## Data supplied
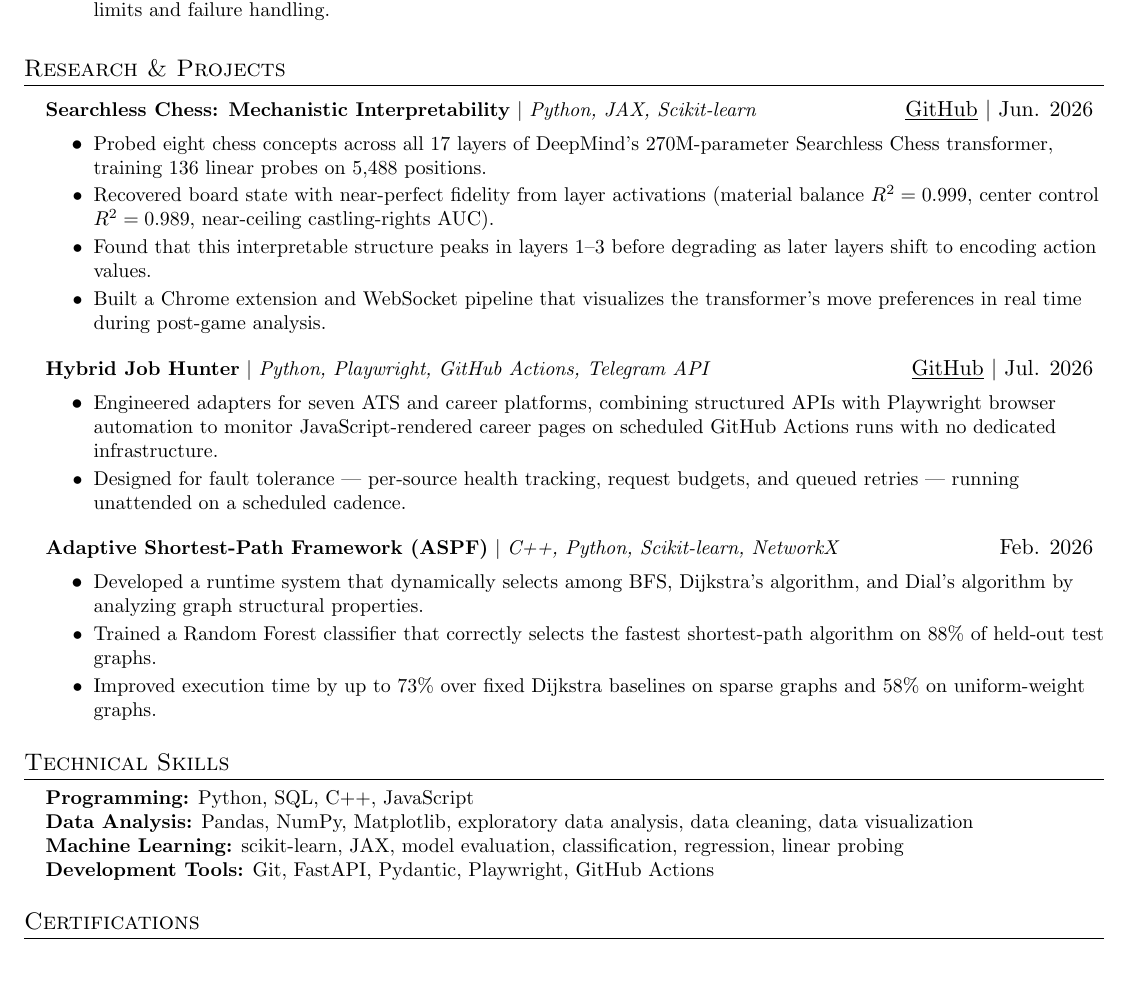
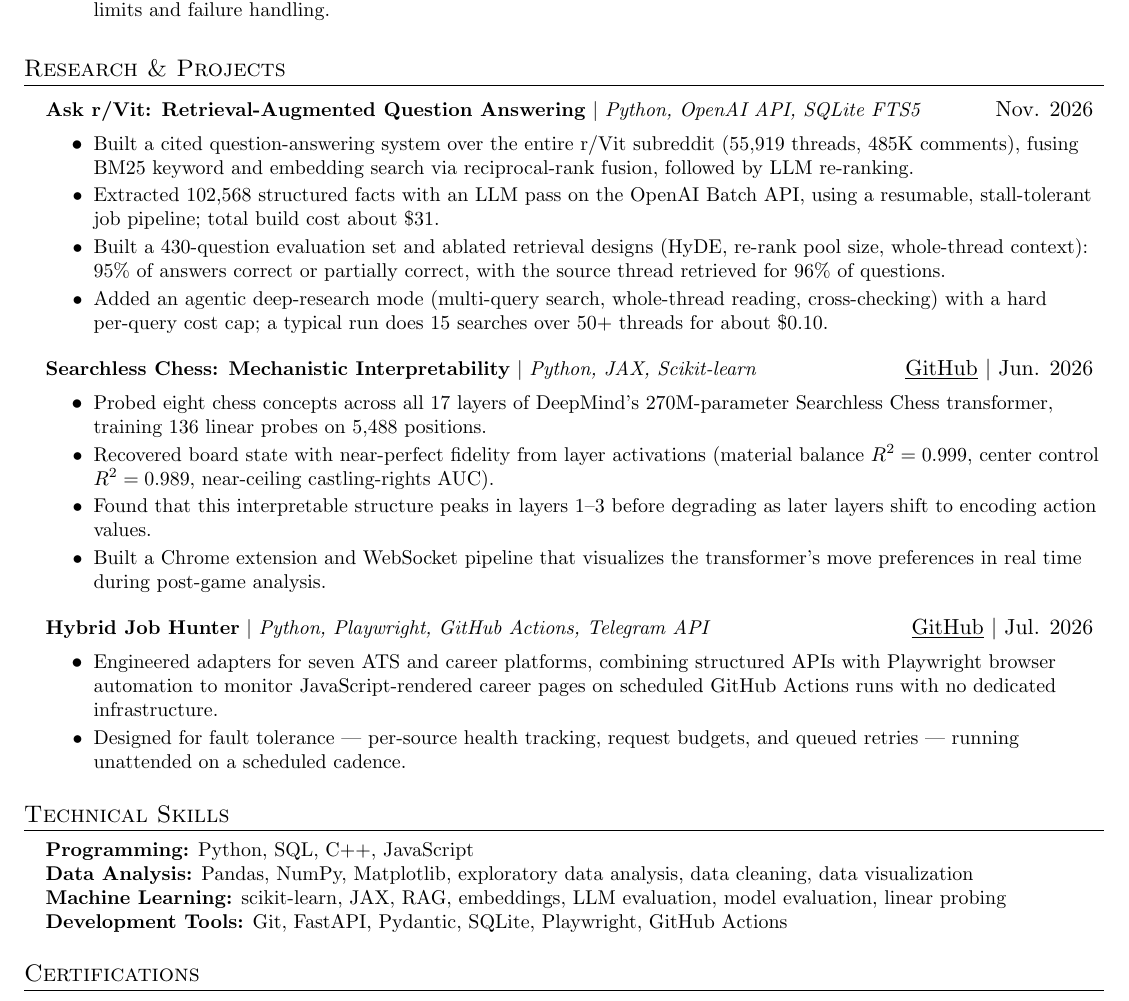
Before and after one commit to Shane12344321/portfolio-website, a LaTeX CV (resume.tex): part of the page, cut so that both start at the same text, the shorter picture padded with empty space. Compiled offline with pdfLaTeX.

Commit message:
Replace ASPF with Ask r/Vit project on resume
Co-Authored-By: Claude Opus 5.5 <noreply@anthropic.com>

```diff
--- a/resume.tex
+++ b/resume.tex
@@ -96,6 +96,16 @@
 \section{Research \& Projects}
 \resumeSubHeadingListStart
   \resumeProjectHeading
+    {\textbf{Ask r/Vit: Retrieval-Augmented Question Answering} $|$ \emph{Python, OpenAI API, SQLite FTS5}}
+    {Nov. 2026}
+  \resumeItemListStart
+    \resumeItem{Built a cited question-answering system over the entire r/Vit subreddit (55,919 threads, 485K comments), fusing BM25 keyword and embedding search via reciprocal-rank fusion, followed by LLM re-ranking.}
+    \resumeItem{Extracted 102,568 structured facts with an LLM pass on the OpenAI Batch API, using a resumable, stall-tolerant job pipeline; total build cost about \$31.}
+    \resumeItem{Built a 430-question evaluation set and ablated retrieval designs (HyDE, re-rank pool size, whole-thread context): 95\% of answers correct or partially correct, with the source thread retrieved for 96\% of questions.}
+    \resumeItem{Added an agentic deep-research mode (multi-query search, whole-thread reading, cross-checking) with a hard per-query cost cap; a typical run does 15 searches over 50+ threads for about \$0.10.}
+  \resumeItemListEnd
+
+  \resumeProjectHeading
     {\textbf{Searchless Chess: Mechanistic Interpretability} $|$ \emph{Python, JAX, Scikit-learn}}
     {\href{https://github.com/Shane12344321}{\underline{GitHub}} $|$ Jun. 2026}
   \resumeItemListStart
@@ -112,15 +122,6 @@
     \resumeItem{Engineered adapters for seven ATS and career platforms, combining structured APIs with Playwright browser automation to monitor JavaScript-rendered career pages on scheduled GitHub Actions runs with no dedicated infrastructure.}
     \resumeItem{Designed for fault tolerance --- per-source health tracking, request budgets, and queued retries --- running unattended on a scheduled cadence.}
   \resumeItemListEnd
-
-  \resumeProjectHeading
-    {\textbf{Adaptive Shortest-Path Framework (ASPF)} $|$ \emph{C++, Python, Scikit-learn, NetworkX}}
-    {Feb. 2026}
-  \resumeItemListStart
-    \resumeItem{Developed a runtime system that dynamically selects among BFS, Dijkstra's algorithm, and Dial's algorithm by analyzing graph structural properties.}
-    \resumeItem{Trained a Random Forest classifier that correctly selects the fastest shortest-path algorithm on 88\% of held-out test graphs.}
-    \resumeItem{Improved execution time by up to 73\% over fixed Dijkstra baselines on sparse graphs and 58\% on uniform-weight graphs.}
-  \resumeItemListEnd
 \resumeSubHeadingListEnd
 
 \section{Technical Skills}
@@ -128,8 +129,8 @@
   \small\item{
     \textbf{Programming:} Python, SQL, C++, JavaScript \\
     \textbf{Data Analysis:} Pandas, NumPy, Matplotlib, exploratory data analysis, data cleaning, data visualization \\
-    \textbf{Machine Learning:} scikit-learn, JAX, model evaluation, classification, regression, linear probing \\
-    \textbf{Development Tools:} Git, FastAPI, Pydantic, Playwright, GitHub Actions
+    \textbf{Machine Learning:} scikit-learn, JAX, RAG, embeddings, LLM evaluation, model evaluation, linear probing \\
+    \textbf{Development Tools:} Git, FastAPI, Pydantic, SQLite, Playwright, GitHub Actions
   }
 \end{itemize}
 
```
Also changed, not shown: resume.pdf.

## Prompt
Only the pictures are to be left out; copy all the remaining material above exactly.

## Solution to this problem
Before and after one commit to Shane12344321/portfolio-website, a LaTeX CV (resume.tex): part of the page, cut so that both start at the same text, the shorter picture padded with empty space. Compiled offline with pdfLaTeX.

Commit message:
Replace ASPF with Ask r/Vit project on resume
Co-Authored-By: Claude Opus 5.5 <noreply@anthropic.com>

```diff
--- a/resume.tex
+++ b/resume.tex
@@ -96,6 +96,16 @@
 \section{Research \& Projects}
 \resumeSubHeadingListStart
   \resumeProjectHeading
+    {\textbf{Ask r/Vit: Retrieval-Augmented Question Answering} $|$ \emph{Python, OpenAI API, SQLite FTS5}}
+    {Nov. 2026}
+  \resumeItemListStart
+    \resumeItem{Built a cited question-answering system over the entire r/Vit subreddit (55,919 threads, 485K comments), fusing BM25 keyword and embedding search via reciprocal-rank fusion, followed by LLM re-ranking.}
+    \resumeItem{Extracted 102,568 structured facts with an LLM pass on the OpenAI Batch API, using a resumable, stall-tolerant job pipeline; total build cost about \$31.}
+    \resumeItem{Built a 430-question evaluation set and ablated retrieval designs (HyDE, re-rank pool size, whole-thread context): 95\% of answers correct or partially correct, with the source thread retrieved for 96\% of questions.}
+    \resumeItem{Added an agentic deep-research mode (multi-query search, whole-thread reading, cross-checking) with a hard per-query cost cap; a typical run does 15 searches over 50+ threads for about \$0.10.}
+  \resumeItemListEnd
+
+  \resumeProjectHeading
     {\textbf{Searchless Chess: Mechanistic Interpretability} $|$ \emph{Python, JAX, Scikit-learn}}
     {\href{https://github.com/Shane12344321}{\underline{GitHub}} $|$ Jun. 2026}
   \resumeItemListStart
@@ -112,15 +122,6 @@
     \resumeItem{Engineered adapters for seven ATS and career platforms, combining structured APIs with Playwright browser automation to monitor JavaScript-rendered career pages on scheduled GitHub Actions runs with no dedicated infrastructure.}
     \resumeItem{Designed for fault tolerance --- per-source health tracking, request budgets, and queued retries --- running unattended on a scheduled cadence.}
   \resumeItemListEnd
-
-  \resumeProjectHeading
-    {\textbf{Adaptive Shortest-Path Framework (ASPF)} $|$ \emph{C++, Python, Scikit-learn, NetworkX}}
-    {Feb. 2026}
-  \resumeItemListStart
-    \resumeItem{Developed a runtime system that dynamically selects among BFS, Dijkstra's algorithm, and Dial's algorithm by analyzing graph structural properties.}
-    \resumeItem{Trained a Random Forest classifier that correctly selects the fastest shortest-path algorithm on 88\% of held-out test graphs.}
-    \resumeItem{Improved execution time by up to 73\% over fixed Dijkstra baselines on sparse graphs and 58\% on uniform-weight graphs.}
-  \resumeItemListEnd
 \resumeSubHeadingListEnd
 
 \section{Technical Skills}
@@ -128,8 +129,8 @@
   \small\item{
     \textbf{Programming:} Python, SQL, C++, JavaScript \\
     \textbf{Data Analysis:} Pandas, NumPy, Matplotlib, exploratory data analysis, data cleaning, data visualization \\
-    \textbf{Machine Learning:} scikit-learn, JAX, model evaluation, classification, regression, linear probing \\
-    \textbf{Development Tools:} Git, FastAPI, Pydantic, Playwright, GitHub Actions
+    \textbf{Machine Learning:} scikit-learn, JAX, RAG, embeddings, LLM evaluation, model evaluation, linear probing \\
+    \textbf{Development Tools:} Git, FastAPI, Pydantic, SQLite, Playwright, GitHub Actions
   }
 \end{itemize}
 
```
Also changed, not shown: resume.pdf.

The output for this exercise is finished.